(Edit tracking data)
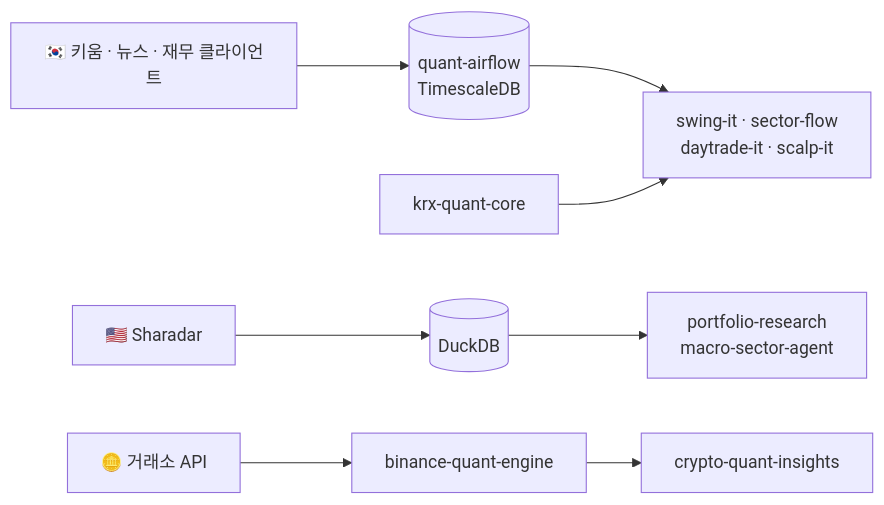
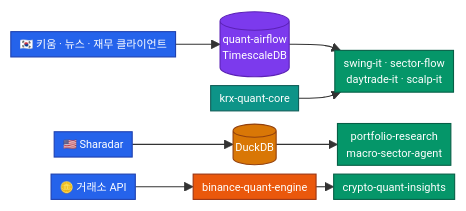
One commit to younghwan91/younghwan91 changed the diagram in README.ko.md. Above: the diagram before and after it, drawn with Mermaid. The commit also changed 1 other file, not shown here.

Commit message:
docs(profile): 흐름도를 작게 (#6)
* docs(profile): 흐름도를 작게 — 폭 맞춤을 끄고 글꼴·간격을 줄인다

* docs(profile): 흐름도에 역할별 색을 입힌다

---------

````diff
--- a/README.ko.md
+++ b/README.ko.md
@@ -15,7 +15,21 @@
 ```mermaid
+%%{init: {"flowchart": {"useMaxWidth": false, "nodeSpacing": 8, "rankSpacing": 16, "padding": 4}, "themeVariables": {"fontSize": "10px"}}}%%
 flowchart LR
     K1["🇰🇷 키움 · 뉴스 · 재무 클라이언트"] --> K2[("quant-airflow<br/>TimescaleDB")] --> K3["swing-it · sector-flow<br/>daytrade-it · scalp-it"]
     KC["krx-quant-core"] --> K3
     U1["🇺🇸 Sharadar"] --> U2[("DuckDB")] --> U3["portfolio-research<br/>macro-sector-agent"]
     C1["🪙 거래소 API"] --> C2["binance-quant-engine"] --> C3["crypto-quant-insights"]
+
+    classDef src  fill:#2563EB,stroke:#1E40AF,color:#FFFFFF
+    classDef pipe fill:#7C3AED,stroke:#5B21B6,color:#FFFFFF
+    classDef db   fill:#D97706,stroke:#92400E,color:#FFFFFF
+    classDef core fill:#0D9488,stroke:#115E59,color:#FFFFFF
+    classDef res  fill:#059669,stroke:#065F46,color:#FFFFFF
+    classDef eng  fill:#EA580C,stroke:#9A3412,color:#FFFFFF
+    class K1,U1,C1 src
+    class K2 pipe
+    class U2 db
+    class KC core
+    class K3,U3,C3 res
+    class C2 eng
 ```
````
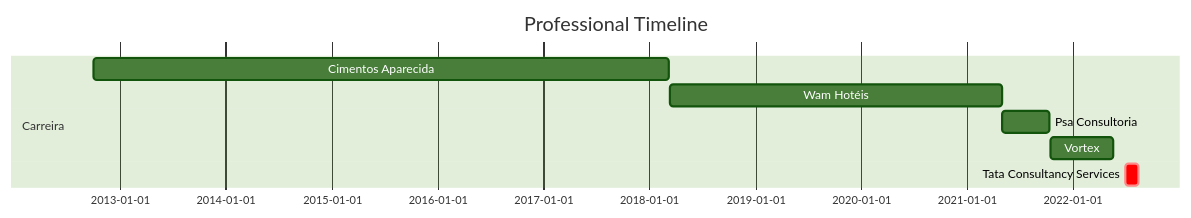
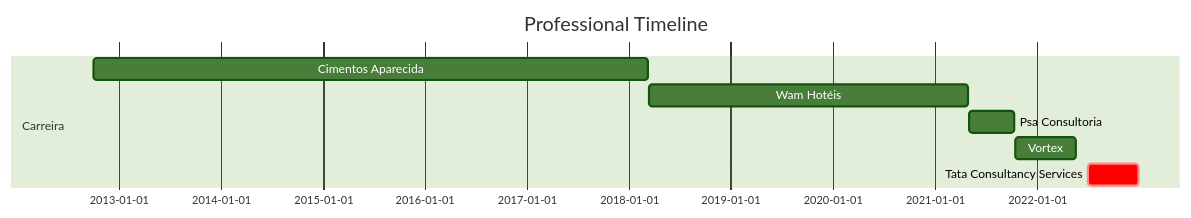
Before and after one commit to Robisonnunes/RobisonNunes: the diagram in README.md, drawn with Mermaid (forest theme). The commit also changed other lines of this file, not shown here.

````diff
--- a/README.md
+++ b/README.md
@@ -15,14 +15,14 @@
 ```mermaid
 
 gantt
 dateFormat  YYYY-MM-DD
 title Professional Timeline
 
 section Carreira
 Cimentos Aparecida    :2012-10-01,2018-03-10
 Wam Hotéis            :2018-03-13,2021-04-30
 Psa Consultoria       :2021-05-03,2021-10-12
 Vortex                :2021-10-15,2022-05-19
-Tata Consultancy Services :crit,2022-07-01,2022-08-15
+Tata Consultancy Services :crit,2022-07-01,2022-12-31
 
 ```
````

● Exercise prompt
Write every record out again exactly, omitting the pictures they hold.

● Solution for this task
One commit to younghwan91/younghwan91 changed the diagram in README.ko.md. Above: the diagram before and after it, drawn with Mermaid. The commit also changed 1 other file, not shown here.

Commit message:
docs(profile): 흐름도를 작게 (#6)
* docs(profile): 흐름도를 작게 — 폭 맞춤을 끄고 글꼴·간격을 줄인다

* docs(profile): 흐름도에 역할별 색을 입힌다

---------

````diff
--- a/README.ko.md
+++ b/README.ko.md
@@ -15,7 +15,21 @@
 ```mermaid
+%%{init: {"flowchart": {"useMaxWidth": false, "nodeSpacing": 8, "rankSpacing": 16, "padding": 4}, "themeVariables": {"fontSize": "10px"}}}%%
 flowchart LR
     K1["🇰🇷 키움 · 뉴스 · 재무 클라이언트"] --> K2[("quant-airflow<br/>TimescaleDB")] --> K3["swing-it · sector-flow<br/>daytrade-it · scalp-it"]
     KC["krx-quant-core"] --> K3
     U1["🇺🇸 Sharadar"] --> U2[("DuckDB")] --> U3["portfolio-research<br/>macro-sector-agent"]
     C1["🪙 거래소 API"] --> C2["binance-quant-engine"] --> C3["crypto-quant-insights"]
+
+    classDef src  fill:#2563EB,stroke:#1E40AF,color:#FFFFFF
+    classDef pipe fill:#7C3AED,stroke:#5B21B6,color:#FFFFFF
+    classDef db   fill:#D97706,stroke:#92400E,color:#FFFFFF
+    classDef core fill:#0D9488,stroke:#115E59,color:#FFFFFF
+    classDef res  fill:#059669,stroke:#065F46,color:#FFFFFF
+    classDef eng  fill:#EA580C,stroke:#9A3412,color:#FFFFFF
+    class K1,U1,C1 src
+    class K2 pipe
+    class U2 db
+    class KC core
+    class K3,U3,C3 res
+    class C2 eng
 ```
````
Before and after one commit to Robisonnunes/RobisonNunes: the diagram in README.md, drawn with Mermaid (forest theme). The commit also changed other lines of this file, not shown here.

````diff
--- a/README.md
+++ b/README.md
@@ -15,14 +15,14 @@
 ```mermaid
 
 gantt
 dateFormat  YYYY-MM-DD
 title Professional Timeline
 
 section Carreira
 Cimentos Aparecida    :2012-10-01,2018-03-10
 Wam Hotéis            :2018-03-13,2021-04-30
 Psa Consultoria       :2021-05-03,2021-10-12
 Vortex                :2021-10-15,2022-05-19
-Tata Consultancy Services :crit,2022-07-01,2022-08-15
+Tata Consultancy Services :crit,2022-07-01,2022-12-31
 
 ```
````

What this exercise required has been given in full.